§ Work to be completed: Across the entries that follow, count the lines with the string "listing" and reply with that count alone.

§ Record set:
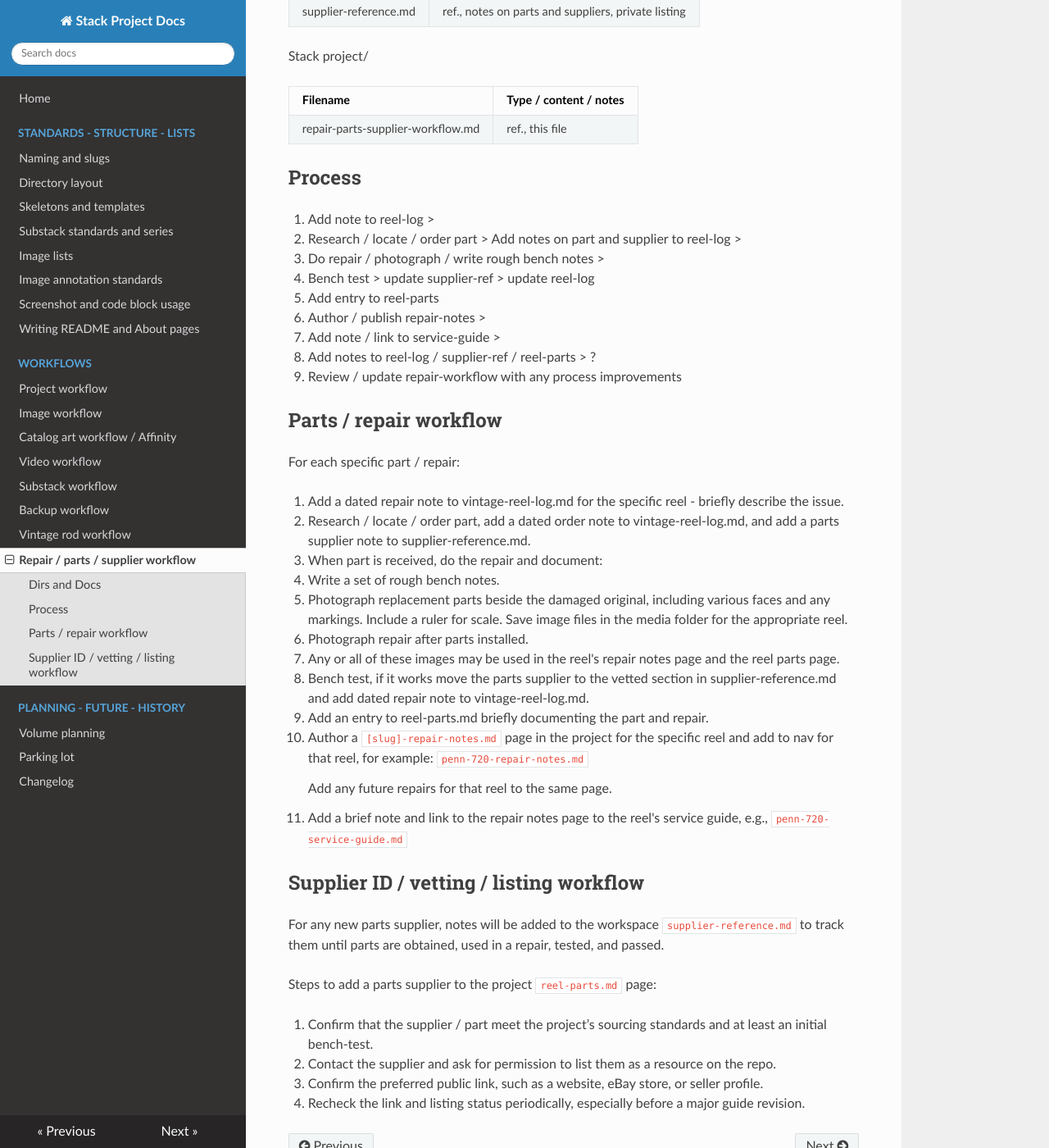
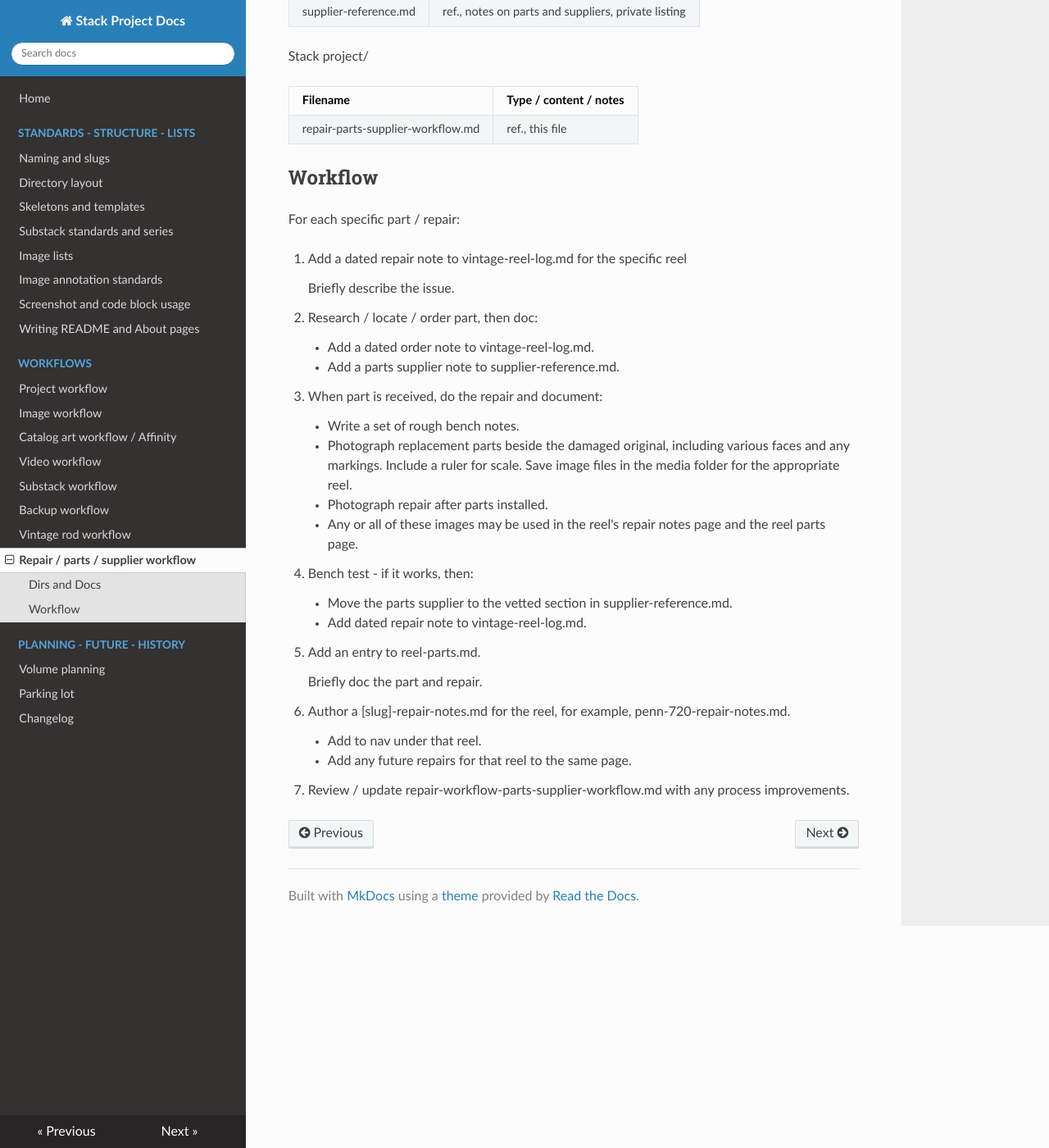
Before and after one commit to john-tech-writer/stack-project-docs, an MkDocs documentation site: the page built from docs/repair-parts-supplier-workflow.md, in a window 1280 px wide and 1400 px high, scrolled down 718 px. Shown: the whole window at 82% size. Built offline with MkDocs 1.6.1, drawn with Linux system fonts in a browser that asks for light colours; nearby versions of some CDN libraries.

Commit message:
final revs to repair workflow

```diff
--- a/docs/repair-parts-supplier-workflow.md
+++ b/docs/repair-parts-supplier-workflow.md
@@ -27,59 +27,44 @@ Filename | Type / content / notes
 --|--
  repair-parts-supplier-workflow.md | ref., this file
 
-
-## Process
-
-1. Add note to reel-log >
-2. Research / locate / order part > Add notes on part and supplier to reel-log >
-3. Do repair / photograph / write rough bench notes >
-4. Bench test > update supplier-ref > update reel-log
-5. Add entry to reel-parts
-6. Author / publish repair-notes >
-7. Add note / link to service-guide >
-
-8. Add notes to reel-log / supplier-ref / reel-parts > ?
-
-9. Review / update repair-workflow with any process improvements
-
-## Parts / repair workflow
+## Workflow
 
 For each specific part / repair:
 
-1. Add a dated repair note to vintage-reel-log.md for the specific reel - briefly describe the issue.
+1. Add a dated repair note to vintage-reel-log.md for the specific reel
 
-2. Research / locate / order part, add a dated order note to vintage-reel-log.md, and add a parts supplier note to supplier-reference.md.
+    Briefly describe the issue.
+
+2. Research / locate / order part, then doc:
+
+    - Add a dated order note to vintage-reel-log.md.
+
+    - Add a parts supplier note to supplier-reference.md.
 
 3. When part is received, do the repair and document:
 
-  - Write a set of rough bench notes.
+    - Write a set of rough bench notes.
 
-  - Photograph replacement parts beside the damaged original, including various faces and any markings. Include a ruler for scale.  Save image files in the media folder for the appropriate reel.
+    - Photograph replacement parts beside the damaged original, including various faces and any markings. Include a ruler for scale.  Save image files in the media folder for the appropriate reel.
 
-  - Photograph repair after parts installed.
+    - Photograph repair after parts installed.
 
-  - Any or all of these images may be used in the reel's repair notes page and the reel parts page.
+    - Any or all of these images may be used in the reel's repair notes page and the reel parts page.
 
-4. Bench test, if it works move the parts supplier to the vetted section in supplier-reference.md and add dated repair note to vintage-reel-log.md.
+4. Bench test - if it works, then:
 
-5. Add an entry to reel-parts.md briefly documenting the part and repair.
+    - Move the parts supplier to the vetted section in supplier-reference.md.
 
-6. Author a `[slug]-repair-notes.md` page in the project for the specific reel and add to nav for that reel, for example: `penn-720-repair-notes.md`
+    - Add dated repair note to vintage-reel-log.md.
 
-    Add any future repairs for that reel to the same page.
+5. Add an entry to reel-parts.md.
 
-7. Add a brief note and link to the repair notes page to the reel's service guide, e.g., `penn-720-service-guide.md`
+    Briefly doc the part and repair.
 
-## Supplier ID / vetting / listing workflow
+6. Author a [slug]-repair-notes.md for the reel, for example, penn-720-repair-notes.md.
 
-For any new parts supplier, notes will be added to the workspace `supplier-reference.md` to track them until parts are obtained, used in a repair, tested, and passed.
+    - Add to nav under that reel.
 
-Steps to add a parts supplier to the project `reel-parts.md` page:
+    - Add any future repairs for that reel to the same page.
 
-1. Confirm that the supplier / part meet the project’s sourcing standards and at least an initial bench-test.
-
-2. Contact the supplier and ask for permission to list them as a resource on the repo.
-
-3. Confirm the preferred public link, such as a website, eBay store, or seller profile.
-
-4. Recheck the link and listing status periodically, especially before a major guide revision.
+7. Review / update repair-workflow-parts-supplier-workflow.md with any process improvements.
```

§ Task output: 2